At the beginning of the 15th century, on this site was a Franciscan chapel. The chapel was enlarged in the first half of the century, and the works were completed around 1442.
In the last decades of the 15th century, the church was renovated by the architect Simone del Pollaiolo, also known as Il Cronaca, by the will of the rich merchant Castello Quaratesi. The renovation started in 1499, and was completed in 1504.
During the Siege of 1529, the church was badly damaged, and throughout the 16th century was left in a state of neglect. In 1665, the friars definitively left San Salvatore al Monte.
In 1875, Piazzale Michelangelo was built nearby.
ART AND ARCHITECTURE
The facade of the church, very simple and framed by the typical Tuscan cypresses, has plastered surfaces interrupted only by the portal and the gable windows.
Inside, the church has a single nave with five chapels on each side, marked by a double order of stone pilasters in Doric style. The windows, designed by Pietro Perugino, date back to the beginning of the 16th century.

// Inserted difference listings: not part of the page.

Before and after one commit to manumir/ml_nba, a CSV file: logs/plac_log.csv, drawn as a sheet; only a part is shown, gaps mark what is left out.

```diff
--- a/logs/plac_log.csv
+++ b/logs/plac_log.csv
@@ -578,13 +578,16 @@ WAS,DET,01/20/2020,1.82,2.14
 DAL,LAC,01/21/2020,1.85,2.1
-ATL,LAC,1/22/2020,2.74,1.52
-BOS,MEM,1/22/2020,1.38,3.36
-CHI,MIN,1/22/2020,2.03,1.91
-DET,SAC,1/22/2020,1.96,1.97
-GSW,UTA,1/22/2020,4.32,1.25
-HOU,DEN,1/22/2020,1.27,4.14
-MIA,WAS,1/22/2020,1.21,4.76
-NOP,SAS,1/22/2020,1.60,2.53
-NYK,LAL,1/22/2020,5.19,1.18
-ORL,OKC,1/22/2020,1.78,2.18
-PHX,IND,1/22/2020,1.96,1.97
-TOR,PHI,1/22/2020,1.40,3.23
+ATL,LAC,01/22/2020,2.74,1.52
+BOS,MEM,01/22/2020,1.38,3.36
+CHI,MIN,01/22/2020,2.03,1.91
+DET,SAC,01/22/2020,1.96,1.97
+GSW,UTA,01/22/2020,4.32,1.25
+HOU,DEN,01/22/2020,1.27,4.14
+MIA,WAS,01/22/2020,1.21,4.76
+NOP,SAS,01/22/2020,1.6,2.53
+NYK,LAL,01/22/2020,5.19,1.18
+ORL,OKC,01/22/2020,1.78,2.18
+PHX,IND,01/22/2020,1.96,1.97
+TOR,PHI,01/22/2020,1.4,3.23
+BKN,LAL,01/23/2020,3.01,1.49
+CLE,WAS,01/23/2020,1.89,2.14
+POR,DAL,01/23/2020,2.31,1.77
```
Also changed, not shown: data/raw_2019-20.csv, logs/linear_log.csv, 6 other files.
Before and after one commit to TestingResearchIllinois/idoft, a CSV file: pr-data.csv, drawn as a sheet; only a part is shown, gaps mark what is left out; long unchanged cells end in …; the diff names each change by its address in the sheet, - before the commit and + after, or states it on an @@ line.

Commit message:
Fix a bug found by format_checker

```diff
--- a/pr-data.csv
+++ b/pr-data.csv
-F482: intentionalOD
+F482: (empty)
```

On the main altar, once there was the venerated relic of Saint Francis of Assisi, the clothes that the Saint wore in 1224, when he received the stigmata at La Verna. Today, there is a wooden crucifix, work of a master of Andrea Ferrucci’s circle.
On the right side of the presbytery area, there is Cappella dei Nerli, a remarkable Renaissance structure with a barrel vault, which houses an interesting 16th-century table of the Madonna enthroned with Child, Saints and Angels by an anonymous artist.
In the second chapel on the left, there is a Deposition in glazed polychrome terracotta by Giovanni della Robbia.
HOW TO GET THERE
The Church of San Salvatore al Monte is located about 3 kilometers away from the Santa Maria Novella railway station. The closest bus stop is Galileo San Miniato, located about 150 meters away, on the bus Line 12.